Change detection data
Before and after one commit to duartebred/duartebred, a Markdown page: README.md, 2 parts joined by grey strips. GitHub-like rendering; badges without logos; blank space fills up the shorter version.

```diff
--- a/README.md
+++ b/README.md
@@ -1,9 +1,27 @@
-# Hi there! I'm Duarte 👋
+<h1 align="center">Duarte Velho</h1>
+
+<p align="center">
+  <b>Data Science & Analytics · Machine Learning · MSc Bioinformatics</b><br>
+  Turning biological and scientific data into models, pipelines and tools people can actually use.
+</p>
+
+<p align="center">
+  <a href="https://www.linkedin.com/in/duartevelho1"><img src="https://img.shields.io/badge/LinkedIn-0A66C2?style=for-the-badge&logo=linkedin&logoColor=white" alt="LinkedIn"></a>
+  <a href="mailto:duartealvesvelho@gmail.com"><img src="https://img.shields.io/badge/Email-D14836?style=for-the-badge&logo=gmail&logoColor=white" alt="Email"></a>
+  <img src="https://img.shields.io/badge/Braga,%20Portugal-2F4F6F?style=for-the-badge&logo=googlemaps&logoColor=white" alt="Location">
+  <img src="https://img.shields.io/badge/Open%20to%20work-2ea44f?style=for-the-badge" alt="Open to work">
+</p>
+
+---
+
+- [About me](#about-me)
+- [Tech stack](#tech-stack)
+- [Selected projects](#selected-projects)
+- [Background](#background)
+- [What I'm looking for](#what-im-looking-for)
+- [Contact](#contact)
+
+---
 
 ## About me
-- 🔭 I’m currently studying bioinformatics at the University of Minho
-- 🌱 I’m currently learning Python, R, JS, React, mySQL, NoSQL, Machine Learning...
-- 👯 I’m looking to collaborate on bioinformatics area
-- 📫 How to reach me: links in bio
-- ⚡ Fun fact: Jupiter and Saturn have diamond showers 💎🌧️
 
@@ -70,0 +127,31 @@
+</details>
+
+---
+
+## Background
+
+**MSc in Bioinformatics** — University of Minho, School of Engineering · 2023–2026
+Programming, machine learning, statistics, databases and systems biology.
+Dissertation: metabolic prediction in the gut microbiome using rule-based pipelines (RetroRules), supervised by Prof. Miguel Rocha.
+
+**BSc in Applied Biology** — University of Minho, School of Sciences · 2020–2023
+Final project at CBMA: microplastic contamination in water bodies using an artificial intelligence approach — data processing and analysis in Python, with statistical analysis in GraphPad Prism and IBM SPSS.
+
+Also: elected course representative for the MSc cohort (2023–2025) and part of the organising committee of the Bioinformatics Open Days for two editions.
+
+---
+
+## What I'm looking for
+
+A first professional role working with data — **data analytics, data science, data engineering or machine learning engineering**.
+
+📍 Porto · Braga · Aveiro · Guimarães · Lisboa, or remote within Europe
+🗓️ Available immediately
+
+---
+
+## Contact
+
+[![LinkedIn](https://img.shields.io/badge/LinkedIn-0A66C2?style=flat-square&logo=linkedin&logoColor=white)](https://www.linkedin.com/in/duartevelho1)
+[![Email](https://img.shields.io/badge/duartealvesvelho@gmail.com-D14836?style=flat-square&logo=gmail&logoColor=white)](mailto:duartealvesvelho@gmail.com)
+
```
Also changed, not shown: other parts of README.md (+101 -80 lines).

| Try it |
Could you retype every line of the data exactly?

| Output of the task |
Before and after one commit to duartebred/duartebred, a Markdown page: README.md, 2 parts joined by grey strips. GitHub-like rendering; badges without logos; blank space fills up the shorter version.

```diff
--- a/README.md
+++ b/README.md
@@ -1,9 +1,27 @@
-# Hi there! I'm Duarte 👋
+<h1 align="center">Duarte Velho</h1>
+
+<p align="center">
+  <b>Data Science & Analytics · Machine Learning · MSc Bioinformatics</b><br>
+  Turning biological and scientific data into models, pipelines and tools people can actually use.
+</p>
+
+<p align="center">
+  <a href="https://www.linkedin.com/in/duartevelho1"><img src="https://img.shields.io/badge/LinkedIn-0A66C2?style=for-the-badge&logo=linkedin&logoColor=white" alt="LinkedIn"></a>
+  <a href="mailto:duartealvesvelho@gmail.com"><img src="https://img.shields.io/badge/Email-D14836?style=for-the-badge&logo=gmail&logoColor=white" alt="Email"></a>
+  <img src="https://img.shields.io/badge/Braga,%20Portugal-2F4F6F?style=for-the-badge&logo=googlemaps&logoColor=white" alt="Location">
+  <img src="https://img.shields.io/badge/Open%20to%20work-2ea44f?style=for-the-badge" alt="Open to work">
+</p>
+
+---
+
+- [About me](#about-me)
+- [Tech stack](#tech-stack)
+- [Selected projects](#selected-projects)
+- [Background](#background)
+- [What I'm looking for](#what-im-looking-for)
+- [Contact](#contact)
+
+---
 
 ## About me
-- 🔭 I’m currently studying bioinformatics at the University of Minho
-- 🌱 I’m currently learning Python, R, JS, React, mySQL, NoSQL, Machine Learning...
-- 👯 I’m looking to collaborate on bioinformatics area
-- 📫 How to reach me: links in bio
-- ⚡ Fun fact: Jupiter and Saturn have diamond showers 💎🌧️
 
@@ -70,0 +127,31 @@
+</details>
+
+---
+
+## Background
+
+**MSc in Bioinformatics** — University of Minho, School of Engineering · 2023–2026
+Programming, machine learning, statistics, databases and systems biology.
+Dissertation: metabolic prediction in the gut microbiome using rule-based pipelines (RetroRules), supervised by Prof. Miguel Rocha.
+
+**BSc in Applied Biology** — University of Minho, School of Sciences · 2020–2023
+Final project at CBMA: microplastic contamination in water bodies using an artificial intelligence approach — data processing and analysis in Python, with statistical analysis in GraphPad Prism and IBM SPSS.
+
+Also: elected course representative for the MSc cohort (2023–2025) and part of the organising committee of the Bioinformatics Open Days for two editions.
+
+---
+
+## What I'm looking for
+
+A first professional role working with data — **data analytics, data science, data engineering or machine learning engineering**.
+
+📍 Porto · Braga · Aveiro · Guimarães · Lisboa, or remote within Europe
+🗓️ Available immediately
+
+---
+
+## Contact
+
+[![LinkedIn](https://img.shields.io/badge/LinkedIn-0A66C2?style=flat-square&logo=linkedin&logoColor=white)](https://www.linkedin.com/in/duartevelho1)
+[![Email](https://img.shields.io/badge/duartealvesvelho@gmail.com-D14836?style=flat-square&logo=gmail&logoColor=white)](mailto:duartealvesvelho@gmail.com)
+
```
Also changed, not shown: other parts of README.md (+101 -80 lines).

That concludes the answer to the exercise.